Technology is becoming a more pervasive part of everybody’s life. We use computers at work. We have our phones and tablets with us at all the time. We rely on the technology to check our email, update our social media status or watch streaming movies. We play video games. Technology keeps us in constant communication with the outside world.
There are, however, many downsides to the constant use of technology. A key one is sleep. We depend on sleep for not only our mental health but also our physical health. A lack of sleep increases the risk of certain illness like diabetes and heart disease, and we are less mentally astute when awake. Technology can interrupt our daily cycle of sleep in a variety of ways.
First, that phone on your nightstand is not as innocent as you might think. You are more inclined to check the phone, and the phone’s glow can have a severe impact on the way and amount of sleep that you get. In fact, 90% of Americans say that they use some type of technology in the hour leading up to sleep.

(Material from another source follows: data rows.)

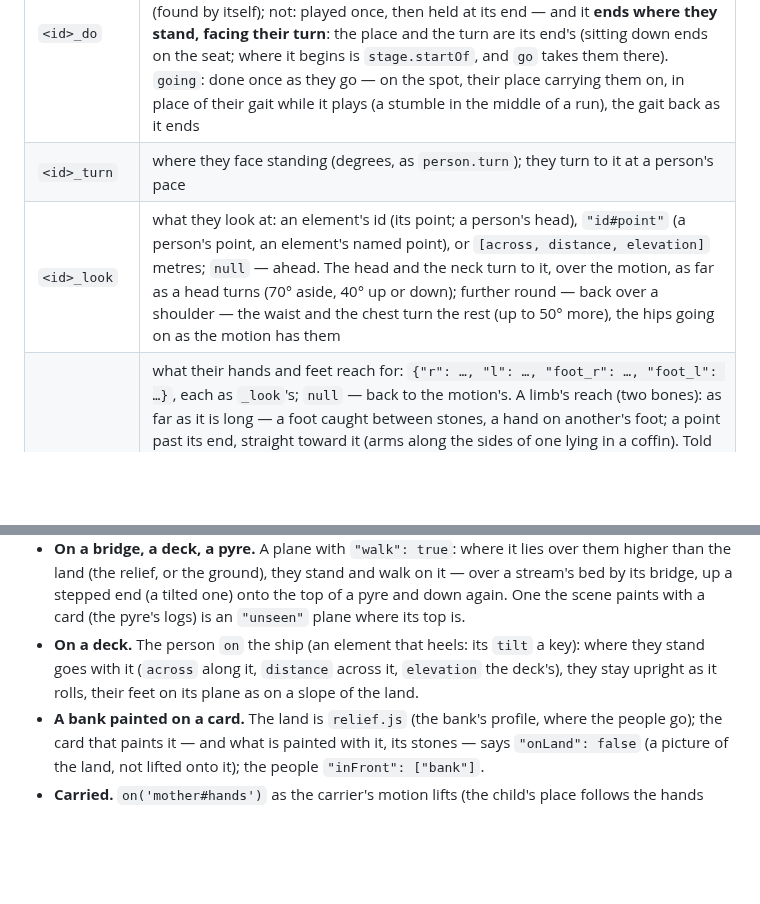
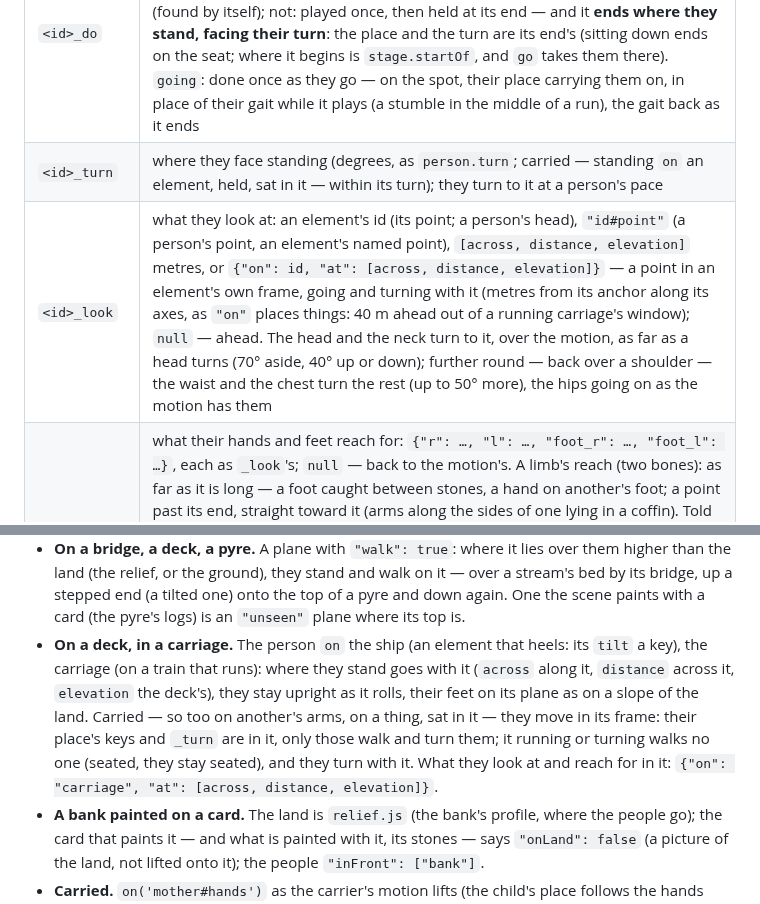
Before and after one commit to moood-me/docs, a Markdown page: people.md, 2 parts joined by grey strips. Drawn GitHub-style; blank space fills up the shorter version.

Commit message:
docs as moood has them now

```diff
--- a/people.md
+++ b/people.md
@@ -60,8 +60,8 @@ full length); no `code`, no `height`, no `box`.
 | key | what it is |
 |---|---|
 | `<id>_do` | what they do: a motion's name (`"sit"`), or `{"motion", "loop": true \| false, "from": seconds into it, "going": true}`. A new value goes over from what they did in a third of a second. Looped: on the spot, on the motion's best loop (found by itself); not: played once, then held at its end — and it **ends where they stand, facing their turn**: the place and the turn are its end's (sitting down ends on the seat; where it begins is `stage.startOf`, and `go` takes them there). `going`: done once as they go — on the spot, their place carrying them on, in place of their gait while it plays (a stumble in the middle of a run), the gait back as it ends |
-| `<id>_turn` | where they face standing (degrees, as `person.turn`); they turn to it at a person's pace |
-| `<id>_look` | what they look at: an element's id (its point; a person's head), `"id#point"` (a person's point, an element's named point), or `[across, distance, elevation]` metres; `null` — ahead. The head and the neck turn to it, over the motion, as far as a head turns (70° aside, 40° up or down); further round — back over a shoulder — the waist and the chest turn the rest (up to 50° more), the hips going on as the motion has them |
+| `<id>_turn` | where they face standing (degrees, as `person.turn`; carried — standing `on` an element, held, sat in it — within its turn); they turn to it at a person's pace |
+| `<id>_look` | what they look at: an element's id (its point; a person's head), `"id#point"` (a person's point, an element's named point), `[across, distance, elevation]` metres, or `{"on": id, "at": [across, distance, elevation]}` — a point in an element's own frame, going and turning with it (metres from its anchor along its axes, as `"on"` places things: 40 m ahead out of a running carriage's window); `null` — ahead. The head and the neck turn to it, over the motion, as far as a head turns (70° aside, 40° up or down); further round — back over a shoulder — the waist and the chest turn the rest (up to 50° more), the hips going on as the motion has them |
 | `<id>_reach` | what their hands and feet reach for: `{"r": …, "l": …, "foot_r": …, "foot_l": …}`, each as `_look`'s; `null` — back to the motion's. A limb's reach (two bones): as far as it is long — a foot caught between stones, a hand on another's foot; a point past its end, straight toward it (arms along the sides of one lying in a coffin). Told to reach for another thing, the hand goes over to it from the one it held, in a moment (off the lid onto a friend's hand). Hand in hand: a hand reaching for another's hand (`"led#hand_l"`) that reaches back for it (`"guide#hand_r"`) — the two meet between, halfway from where their motions have them, raised to each other where one could not reach so far |
 | `<id>_with` | which of their parts they have with them now: `["guitar"]` (the cast's `parts`, drawn on them as they move); `null` — the look's own |
 | `<id>_wear` | their look's fields over it now (a figure of shapes): `{"barefoot": "right"}` — a shoe off (`left`, `right`, `both`), `{"hat": "none"}`; a whole other look of theirs (the boy years later: the cast's `david_teen` — as tall as it is); `null` — as it is |
@@ -242,9 +242,12 @@ Each writes a JSON snippet for the cast's data and a picture to look at first (t
 - **On a bridge, a deck, a pyre.** A plane with `"walk": true`: where it lies over them higher than the land (the relief, or
   the ground), they stand and walk on it — over a stream's bed by its bridge, up a stepped end (a tilted one) onto the top
   of a pyre and down again. One the scene paints with a card (the pyre's logs) is an `"unseen"` plane where its top is.
-- **On a deck.** The person `on` the ship (an element that heels: its `tilt` a key): where they stand goes with it
-  (`across` along it, `distance` across it, `elevation` the deck's), they stay upright as it rolls, their feet on its
-  plane as on a slope of the land.
+- **On a deck, in a carriage.** The person `on` the ship (an element that heels: its `tilt` a key), the carriage (on a
+  train that runs): where they stand goes with it (`across` along it, `distance` across it, `elevation` the deck's),
+  they stay upright as it rolls, their feet on its plane as on a slope of the land. Carried — so too on another's arms,
+  on a thing, sat in it — they move in its frame: their place's keys and `_turn` are in it, only those walk and turn
+  them; it running or turning walks no one (seated, they stay seated), and they turn with it. What they look at and
+  reach for in it: `{"on": "carriage", "at": [across, distance, elevation]}`.
 - **A bank painted on a card.** The land is `relief.js` (the bank's profile, where the people go); the card that paints
   it — and what is painted with it, its stones — says `"onLand": false` (a picture of the land, not lifted onto it);
   the people `"inFront": ["bank"]`.
```
Also changed, not shown: other parts of people.md (+1 -1 lines), scene-format.md (+3 -3 lines).
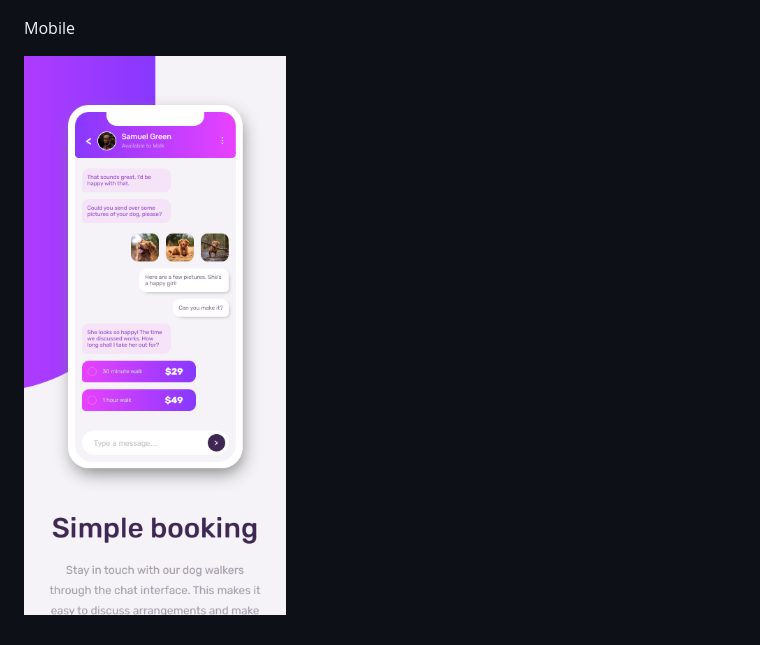
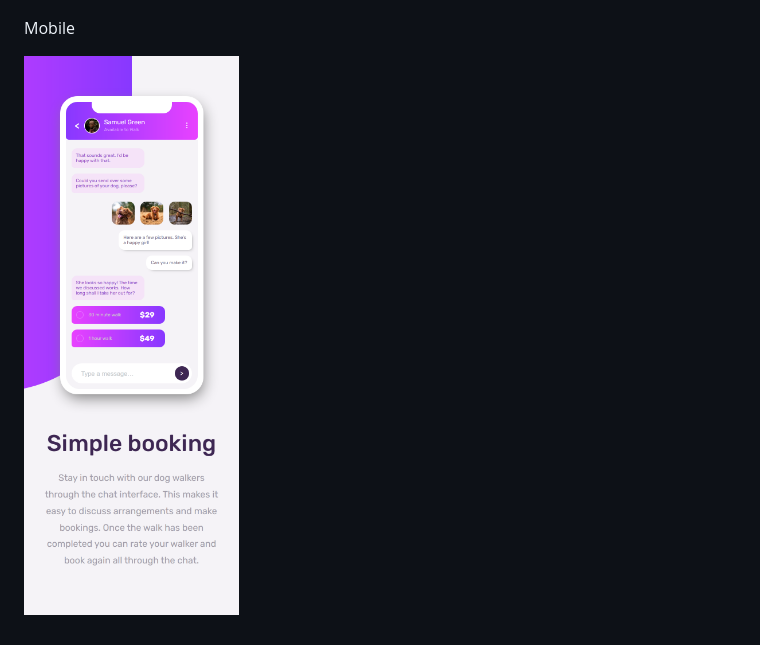
Before and after one commit to JordansGit/chat-app-css-illustration, a Markdown page: README.md, the part around the change. Drawn GitHub-style; pictures changed too: screenshots/mobile-screenshot-375x800.png (deleted), screenshots/mobile-screenshot-375x975.png (added).

Commit message:
re done mobile screenshot, updated readme

```diff
--- a/README.md
+++ b/README.md
@@ -30,4 +30,4 @@ Desktop
 
 Mobile
 
-![Mobile Screen](./screenshots/mobile-screenshot-375x800.png)
+![Mobile Screen](./screenshots/mobile-screenshot-375x975.png)
```
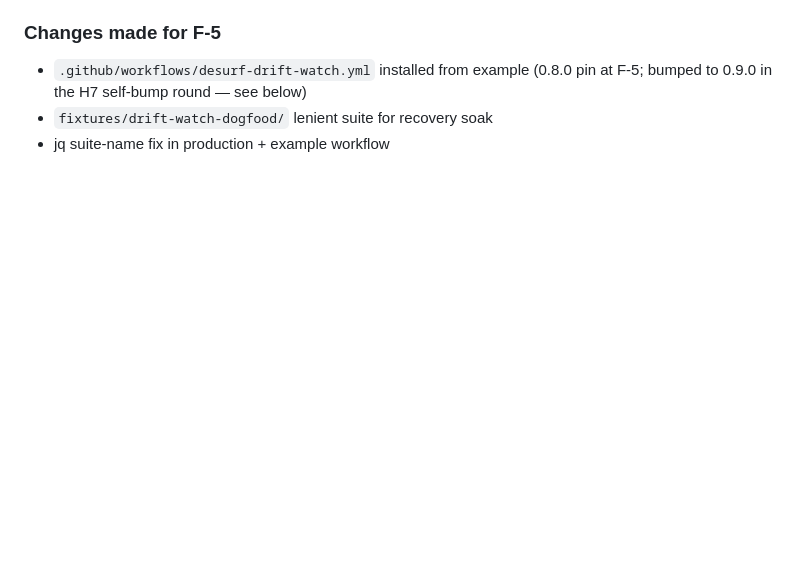
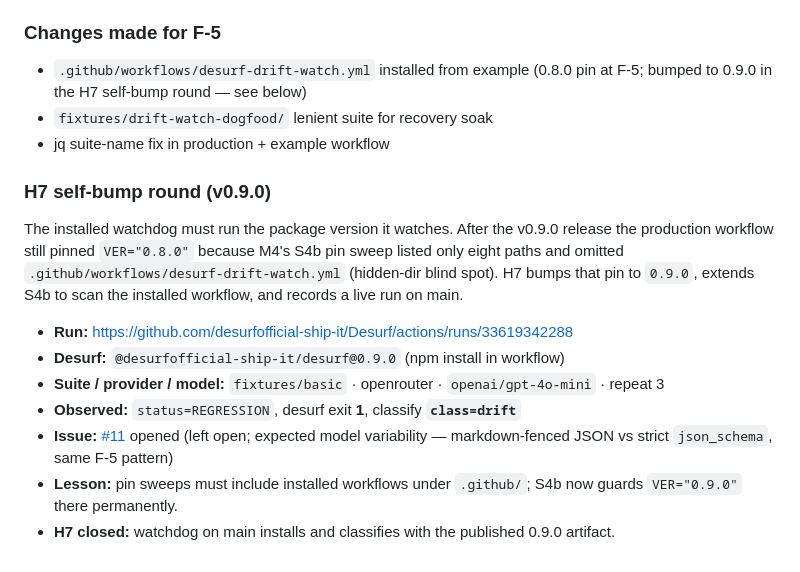
Before and after one commit to desurfofficial-ship-it/Desurf, a Markdown page: docs/dogfooding.md, the part around the change. Drawn GitHub-style; blank space fills up the shorter version.

Commit message:
m5: H7 dogfood evidence — drift-watch 0.9.0 live run

```diff
--- a/docs/dogfooding.md
+++ b/docs/dogfooding.md
@@ -174,3 +174,20 @@ Production path validated on GitHub-hosted runners using published
 - `.github/workflows/desurf-drift-watch.yml` installed from example (0.8.0 pin at F-5; bumped to 0.9.0 in the H7 self-bump round — see below)
 - `fixtures/drift-watch-dogfood/` lenient suite for recovery soak
 - jq suite-name fix in production + example workflow
+
+
+### H7 self-bump round (v0.9.0)
+
+The installed watchdog must run the package version it watches. After the v0.9.0
+release the production workflow still pinned `VER="0.8.0"` because M4's S4b pin
+sweep listed only eight paths and omitted `.github/workflows/desurf-drift-watch.yml`
+(hidden-dir blind spot). H7 bumps that pin to `0.9.0`, extends S4b to scan the
+installed workflow, and records a live run on main.
+
+- **Run:** https://github.com/desurfofficial-ship-it/Desurf/actions/runs/33619342288
+- **Desurf:** `@desurfofficial-ship-it/desurf@0.9.0` (npm install in workflow)
+- **Suite / provider / model:** `fixtures/basic` · openrouter · `openai/gpt-4o-mini` · repeat 3
+- **Observed:** `status=REGRESSION`, desurf exit **1**, classify **`class=drift`**
+- **Issue:** [#11](https://github.com/desurfofficial-ship-it/Desurf/issues/11) opened (left open; expected model variability — markdown-fenced JSON vs strict `json_schema`, same F-5 pattern)
+- **Lesson:** pin sweeps must include installed workflows under `.github/`; S4b now guards `VER="0.9.0"` there permanently.
+- **H7 closed:** watchdog on main installs and classifies with the published 0.9.0 artifact.
```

Research has shown that the glow of the screen in the dark from our phone reduces the production of melatonin, an extremely important hormone that the body produces. Melatonin is responsible for helping the body attain a circadian rhythm. This is the natural day-night cycle that helps the body understand when it should be asleep and when it should be awake. A decline in the production of melatonin reduces the body’s ability regulate the body’s natural sleeping cycle. So, picking up that phone by the bed, especially in the dark, has a direct impact on your ability to sleep. So, you might want to think about that the next time you want to play Candy Crush or check Facebook right before you go to sleep.
Secondly, the phone can be distracting. A text message or a social media alert can wake you during your sleep. A recent study found that 22% of respondents reported having the cell phone ringer turned on and resting on the nightstand at night. To make matters worse, 10% of people who participated in the survey said the phone woke them up over the last week.
Thirdly, the brain can’t relax. The period just before sleep should be a time when the brain is allowed to relax. Often, this can involve reading a book and talking with a partner. A technological device creates an amazing amount of stimulus, and it can be a challenge for the brain to relax, even after the lights have been turned off.
Fourth, interactive technology like cell phones, computers and tablets seems to impact the brain more than passive technology like a television or a radio. That can impact our memory and our ability to make rational decisions and have reasonable thoughts. This is especially true at night. We want to be distancing our brain from the interactive nature of technology devices and let it settle into dreamland.
Fifth, when we have the phone or tablet in our bed, we start to associate our sleep environment as a social place. It’s becomes less a place where we sleep, and more a place where we connect and socialize with others, especially those who are not in the bedroom with us.
Finally, there is the Fear of Missing Out Syndrome. With technology by our side, we are constantly worried that something important will happen, and we are not involved. That fear and anxiety can translate into difficulty getting to sleep or a restless night’s sleep. We constantly check our phone, not wanting to miss out on something.
So the next time you think about bringing that phone or table into the bedroom, you might want to think twice. A goodnight’s rest might depend on it.